fun firstAdult(ps: List<Person>, age: Int) = 
	ps.firstOrNull{ it.age >= 18 }

7. Favor Functional Collections Over For-Loops

Program on a higher abstraction level with (chained) higher-order functions from the collection.

// bad!
val kids = mutableSetOf<Person>()
for(person in persons) {
  if(person.age < 18) kids.add(person)
}
names.sorted()

// better!
val kids: mutableSetOf<Person> = persons.filter{ it.age < 18}

You are actually programming at a higher-level of abstraction, since you’re manipulating the collection directly instead of considering each of its elements. e.g. it’s obvious in the second example that we’re filtering, instead of needing to read the implementation to figure it out.

For readability, write multiple chained functions from top-down instead of left-right.

// bad!
val names = mutableSetOf<String>()
for(person in persons) {
  if(person.age < 18) 
  	names.add(person.name)
}
names.sorted()

// better!
val names = persons.filter{ it.age < 18}
															.map{ it.name }
															.sorted()

Use intermediate variables when chaining more than ~3-5 operators.

// bad!
val sortedAgeGroupNames = persons
	.filter{ it.age >= 18 }
	.groupBy{ it.age / 10 * 10 }
	.mapValues{ it.value.map{ it.name }}
	.toList()
	.sortedBy{ it.first }

// better, more readable
val ageGroups = persons.filter{ it.age >= 18 }
											 .groupBy{ it.age / 10 * 10 }
val sortedNamesByAgeGroup = ageGroups
	.mapValues{ (_, group) -> group.map(Person::name) }
	.toList()
	.sortedBy{ (ageGroup, _) -> ageGroup }

8. Scope Your Code

Use apply/with to configure a mutable object.

// old way
fun client(): RestClient {
  val client = RestClient()
  client.username = "xyz"
  client.secret = "secret"
  client.url = "https://..../employees"
  return client
}

// better way
fun client() = RestClient().apply {
  username = "xyz"
  secret = "secret"
  url = "https://..../employee"
}

Use let/run to manipulate the context object and return a different type.

// old way
val file = File("/path")
file.setReadOnly(true)
val created = file.createNewFile()

// new way
val created = File("/path").run { 
	setReadOnly(true)
  createNewFile() // last expression so result from this function is returned
}

Use also to execute a side-effect.

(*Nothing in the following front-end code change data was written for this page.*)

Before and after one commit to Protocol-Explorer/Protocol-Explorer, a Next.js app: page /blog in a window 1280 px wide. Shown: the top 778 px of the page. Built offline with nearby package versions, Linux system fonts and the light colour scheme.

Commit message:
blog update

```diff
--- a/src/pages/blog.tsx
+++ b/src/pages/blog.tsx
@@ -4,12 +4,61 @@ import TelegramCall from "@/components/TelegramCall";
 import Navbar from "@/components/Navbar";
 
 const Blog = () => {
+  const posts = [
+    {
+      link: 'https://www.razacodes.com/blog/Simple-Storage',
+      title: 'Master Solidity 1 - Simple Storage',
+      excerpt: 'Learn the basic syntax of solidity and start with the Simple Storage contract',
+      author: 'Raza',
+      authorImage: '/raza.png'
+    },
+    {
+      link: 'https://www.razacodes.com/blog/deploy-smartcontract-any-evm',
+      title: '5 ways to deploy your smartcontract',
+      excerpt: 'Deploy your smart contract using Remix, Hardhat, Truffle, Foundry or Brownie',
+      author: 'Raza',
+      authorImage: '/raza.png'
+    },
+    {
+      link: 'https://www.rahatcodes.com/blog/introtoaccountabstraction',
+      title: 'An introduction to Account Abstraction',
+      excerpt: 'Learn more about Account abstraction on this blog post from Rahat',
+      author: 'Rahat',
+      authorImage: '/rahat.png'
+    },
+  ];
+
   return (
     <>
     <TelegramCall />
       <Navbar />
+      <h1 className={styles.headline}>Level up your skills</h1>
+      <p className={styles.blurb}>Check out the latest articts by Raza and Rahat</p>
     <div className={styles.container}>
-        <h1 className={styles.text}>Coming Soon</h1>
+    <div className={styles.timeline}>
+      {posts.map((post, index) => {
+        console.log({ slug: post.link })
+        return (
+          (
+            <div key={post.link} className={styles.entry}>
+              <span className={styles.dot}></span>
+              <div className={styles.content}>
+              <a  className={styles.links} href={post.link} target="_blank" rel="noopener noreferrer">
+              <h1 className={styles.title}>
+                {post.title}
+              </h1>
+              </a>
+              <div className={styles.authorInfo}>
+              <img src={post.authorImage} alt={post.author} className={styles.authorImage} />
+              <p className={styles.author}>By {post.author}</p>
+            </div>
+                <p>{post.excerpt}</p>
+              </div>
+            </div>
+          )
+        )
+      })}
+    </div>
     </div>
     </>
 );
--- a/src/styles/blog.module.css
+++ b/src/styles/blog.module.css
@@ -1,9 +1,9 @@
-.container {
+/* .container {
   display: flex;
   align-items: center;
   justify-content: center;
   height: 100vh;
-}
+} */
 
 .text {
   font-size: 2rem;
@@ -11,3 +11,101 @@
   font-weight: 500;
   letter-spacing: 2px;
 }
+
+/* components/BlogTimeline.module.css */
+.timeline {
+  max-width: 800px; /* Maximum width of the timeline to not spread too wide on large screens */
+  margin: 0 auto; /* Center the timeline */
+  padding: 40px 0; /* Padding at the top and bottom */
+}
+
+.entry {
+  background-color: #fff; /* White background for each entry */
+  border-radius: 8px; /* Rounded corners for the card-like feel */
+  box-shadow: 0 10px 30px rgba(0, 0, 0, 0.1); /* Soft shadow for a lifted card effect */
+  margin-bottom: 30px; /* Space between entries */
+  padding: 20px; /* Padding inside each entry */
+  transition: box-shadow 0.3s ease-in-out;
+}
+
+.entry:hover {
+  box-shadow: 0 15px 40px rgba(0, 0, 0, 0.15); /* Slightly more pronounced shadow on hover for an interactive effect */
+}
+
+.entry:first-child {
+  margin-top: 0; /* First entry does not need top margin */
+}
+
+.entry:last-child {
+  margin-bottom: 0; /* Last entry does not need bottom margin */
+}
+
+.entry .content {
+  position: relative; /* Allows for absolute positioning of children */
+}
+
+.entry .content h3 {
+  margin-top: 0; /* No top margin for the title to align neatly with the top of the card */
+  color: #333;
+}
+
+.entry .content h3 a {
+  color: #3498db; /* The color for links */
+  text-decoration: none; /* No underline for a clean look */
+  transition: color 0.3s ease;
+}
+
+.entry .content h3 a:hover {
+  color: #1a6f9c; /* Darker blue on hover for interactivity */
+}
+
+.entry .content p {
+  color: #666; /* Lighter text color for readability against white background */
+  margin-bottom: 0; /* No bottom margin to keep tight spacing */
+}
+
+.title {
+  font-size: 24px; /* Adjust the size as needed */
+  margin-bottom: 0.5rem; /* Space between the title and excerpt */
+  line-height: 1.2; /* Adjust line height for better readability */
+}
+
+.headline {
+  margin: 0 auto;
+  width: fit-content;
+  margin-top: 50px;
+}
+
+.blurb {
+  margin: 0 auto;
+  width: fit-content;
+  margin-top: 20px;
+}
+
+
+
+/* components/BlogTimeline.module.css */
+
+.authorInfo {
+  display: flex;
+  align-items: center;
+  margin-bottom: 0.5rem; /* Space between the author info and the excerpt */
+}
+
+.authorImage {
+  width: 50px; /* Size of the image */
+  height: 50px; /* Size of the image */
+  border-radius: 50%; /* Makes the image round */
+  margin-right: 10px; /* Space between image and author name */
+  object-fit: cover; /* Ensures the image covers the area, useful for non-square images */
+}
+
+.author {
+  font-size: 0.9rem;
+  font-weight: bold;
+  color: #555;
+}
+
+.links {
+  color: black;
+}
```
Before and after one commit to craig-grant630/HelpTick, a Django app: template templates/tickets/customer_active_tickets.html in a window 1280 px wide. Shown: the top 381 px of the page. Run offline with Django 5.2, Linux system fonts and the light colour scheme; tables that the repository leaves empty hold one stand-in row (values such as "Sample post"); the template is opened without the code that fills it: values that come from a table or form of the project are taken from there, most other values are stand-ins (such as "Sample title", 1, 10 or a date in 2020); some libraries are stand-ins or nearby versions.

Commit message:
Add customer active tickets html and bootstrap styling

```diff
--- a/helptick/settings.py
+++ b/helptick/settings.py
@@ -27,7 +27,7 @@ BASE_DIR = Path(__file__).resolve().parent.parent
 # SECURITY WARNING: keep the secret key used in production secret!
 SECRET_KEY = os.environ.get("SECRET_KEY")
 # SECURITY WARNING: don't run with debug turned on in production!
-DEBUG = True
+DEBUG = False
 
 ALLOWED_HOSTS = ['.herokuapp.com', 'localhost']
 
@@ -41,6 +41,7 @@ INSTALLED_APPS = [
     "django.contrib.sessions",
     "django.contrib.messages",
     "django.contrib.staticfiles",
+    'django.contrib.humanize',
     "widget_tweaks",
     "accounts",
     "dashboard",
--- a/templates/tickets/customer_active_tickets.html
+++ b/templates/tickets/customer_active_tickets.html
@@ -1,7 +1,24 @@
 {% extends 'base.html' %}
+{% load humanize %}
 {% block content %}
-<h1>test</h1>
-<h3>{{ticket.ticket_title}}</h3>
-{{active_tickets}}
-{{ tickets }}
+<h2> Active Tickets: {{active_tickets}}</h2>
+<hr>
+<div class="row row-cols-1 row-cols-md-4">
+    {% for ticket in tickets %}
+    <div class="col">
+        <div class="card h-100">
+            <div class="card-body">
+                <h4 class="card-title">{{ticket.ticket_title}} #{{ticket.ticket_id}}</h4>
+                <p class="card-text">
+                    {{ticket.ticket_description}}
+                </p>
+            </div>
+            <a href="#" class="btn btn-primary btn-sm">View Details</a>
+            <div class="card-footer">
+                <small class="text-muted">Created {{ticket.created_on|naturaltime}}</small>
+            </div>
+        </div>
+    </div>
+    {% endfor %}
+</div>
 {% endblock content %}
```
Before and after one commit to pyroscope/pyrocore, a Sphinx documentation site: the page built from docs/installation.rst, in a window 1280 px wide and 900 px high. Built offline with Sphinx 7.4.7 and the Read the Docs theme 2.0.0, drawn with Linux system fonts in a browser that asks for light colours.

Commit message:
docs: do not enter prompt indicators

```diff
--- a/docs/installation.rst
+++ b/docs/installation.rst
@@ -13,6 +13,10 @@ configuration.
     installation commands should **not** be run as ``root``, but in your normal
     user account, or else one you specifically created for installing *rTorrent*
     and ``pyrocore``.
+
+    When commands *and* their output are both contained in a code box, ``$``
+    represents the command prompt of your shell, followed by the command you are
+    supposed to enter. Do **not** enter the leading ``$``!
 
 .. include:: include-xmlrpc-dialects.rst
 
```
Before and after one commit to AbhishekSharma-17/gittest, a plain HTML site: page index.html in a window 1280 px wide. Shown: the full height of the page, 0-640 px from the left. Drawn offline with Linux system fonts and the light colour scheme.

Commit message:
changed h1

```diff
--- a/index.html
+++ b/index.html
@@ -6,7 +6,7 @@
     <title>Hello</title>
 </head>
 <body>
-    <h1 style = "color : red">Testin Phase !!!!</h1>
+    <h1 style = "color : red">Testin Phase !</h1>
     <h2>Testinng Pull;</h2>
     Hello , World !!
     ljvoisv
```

// old way
if(amount <= 0) {
  val msg = "Payment amount is < 0"
  LOGGER.warn(msg)
  throw IAE(msg)
} else ...

// new way
require(amount > 0) {
  "Payment amount is < 0".also(LOGGER::warn)
}

9. Embrace Coroutines

// No coroutines
// Using Mono from Sprint React and many combinators (flatMap)
// Standard constructs like if/else cannot be used
// Business intent cannot be derived from this code
@PutMapping("/users")
@ResponseBody
fun upsertUser(@RequestBody user: User): Mono<User> = 
	userByEmail(user.email)
		.switchIfEmpty{
      verifyEmail(user.email).flatMap{ valid -> 
				if(valid) Mono.just(user)
				else Mono.error(ResponseStatusException(BAD_REQUEST, "Bad Email"))
			}
    }.flatMap{ toUpsert -> save(toUpsert) }

// Coroutines clean this up
// Common language constructs can be used
// Reads like synchronous code
@PutMapping("/users")
@ResponseBody
fun upsertUser(@RequestBody user: User): User = 
	userByEmail(user.email).awaitSingle() ?:
		if (verifyEmail(user.email)) user else
		throw ResponseStatusException(BAD_REQUEST, "Bad Email")).let{ 
      toUpsert -> save(toUpsert)}

Project Loom will (eventually) result in support for coroutines running on the JVM. This will greatly simplify running coroutines.